User interface change data:

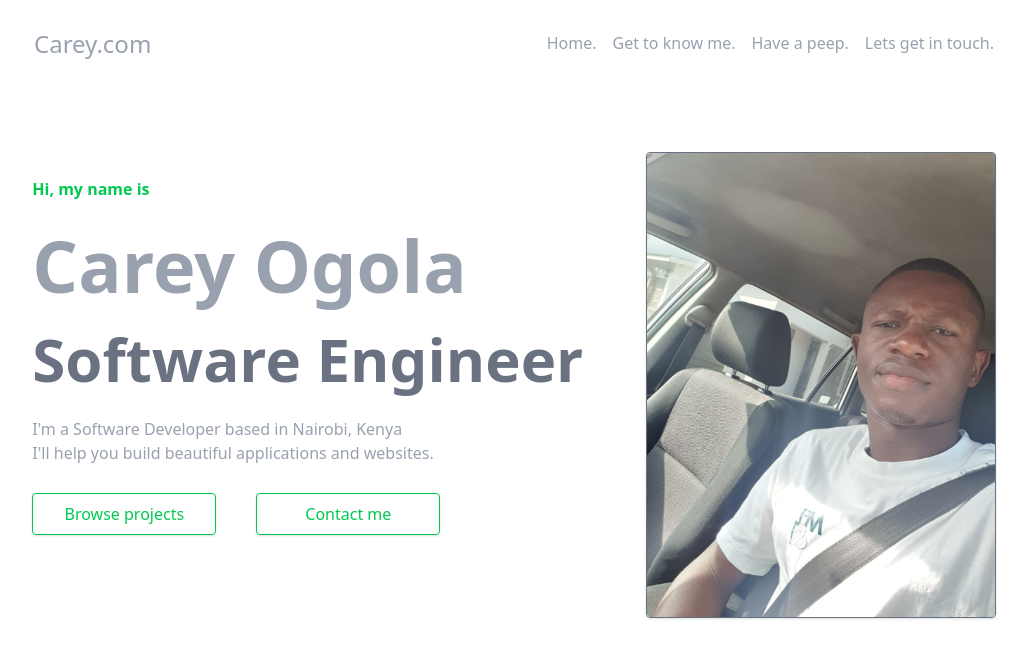
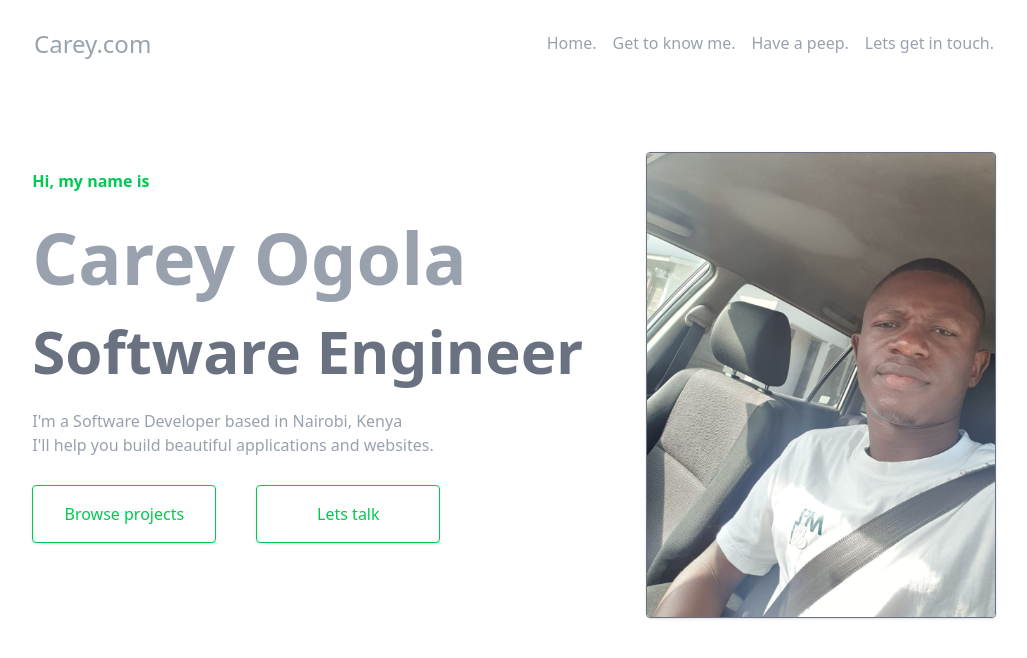
Before and after one commit to Careyogola/personal-portfolio, a React (Vite) app: page / in a window 1280 px wide. Shown: the top 658 px of the page, without its empty margins (126-1153 px from the left). Built offline with nearby package versions, Linux system fonts and the light colour scheme.

Commit message:
tuning ui

```diff
--- a/src/components/hero.jsx
+++ b/src/components/hero.jsx
@@ -33,7 +33,7 @@ const MainContent = () => {
 
           <div className='flex flex-col lg:flex-row gap-4 lg:gap-10'>
           <button
-    className='bg-inherit border border-solid w-46 rounded p-2 shadow cursor-pointer text-green-500 flex items-center justify-center'
+    className='bg-inherit border border-solid w-46 rounded p-4 shadow cursor-pointer text-green-500 flex items-center justify-center'
     onClick={() => {
       setButtonLoading({ ...buttonLoading, projects: true });
       setTimeout(() => {
@@ -46,16 +46,16 @@ const MainContent = () => {
   </button>
 
   <button
-    className='bg-inherit border border-solid w-46 rounded p-2 shadow cursor-pointer text-green-500 flex items-center justify-center'
+    className='bg-inherit border border-solid w-46 rounded p-4 shadow cursor-pointer text-green-500 flex items-center justify-center'
     onClick={() => {
-      setButtonLoading({ ...buttonLoading, projects: true });
+      setButtonLoading({ ...buttonLoading, contact: true });
       setTimeout(() => {
         window.location.href = '/contact'; // or use navigate() if using react-router-dom v6+
       }, 1000);
     }}
-    disabled={buttonLoading.projects}
+    disabled={buttonLoading.contact}
   >
-    {buttonLoading.projects ? <Loader size={20} color='green' /> : 'Contact me'}
+    {buttonLoading.contact ? <Loader size={20} color='green' /> : 'Lets talk'}
   </button>
   </div>
 
```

> [EXERCISE OBJECTIVE] Word for word, restate the records above and drop the pictures.

> [THE ANSWER]
Before and after one commit to Careyogola/personal-portfolio, a React (Vite) app: page / in a window 1280 px wide. Shown: the top 658 px of the page, without its empty margins (126-1153 px from the left). Built offline with nearby package versions, Linux system fonts and the light colour scheme.

Commit message:
tuning ui

```diff
--- a/src/components/hero.jsx
+++ b/src/components/hero.jsx
@@ -33,7 +33,7 @@ const MainContent = () => {
 
           <div className='flex flex-col lg:flex-row gap-4 lg:gap-10'>
           <button
-    className='bg-inherit border border-solid w-46 rounded p-2 shadow cursor-pointer text-green-500 flex items-center justify-center'
+    className='bg-inherit border border-solid w-46 rounded p-4 shadow cursor-pointer text-green-500 flex items-center justify-center'
     onClick={() => {
       setButtonLoading({ ...buttonLoading, projects: true });
       setTimeout(() => {
@@ -46,16 +46,16 @@ const MainContent = () => {
   </button>
 
   <button
-    className='bg-inherit border border-solid w-46 rounded p-2 shadow cursor-pointer text-green-500 flex items-center justify-center'
+    className='bg-inherit border border-solid w-46 rounded p-4 shadow cursor-pointer text-green-500 flex items-center justify-center'
     onClick={() => {
-      setButtonLoading({ ...buttonLoading, projects: true });
+      setButtonLoading({ ...buttonLoading, contact: true });
       setTimeout(() => {
         window.location.href = '/contact'; // or use navigate() if using react-router-dom v6+
       }, 1000);
     }}
-    disabled={buttonLoading.projects}
+    disabled={buttonLoading.contact}
   >
-    {buttonLoading.projects ? <Loader size={20} color='green' /> : 'Contact me'}
+    {buttonLoading.contact ? <Loader size={20} color='green' /> : 'Lets talk'}
   </button>
   </div>
 
```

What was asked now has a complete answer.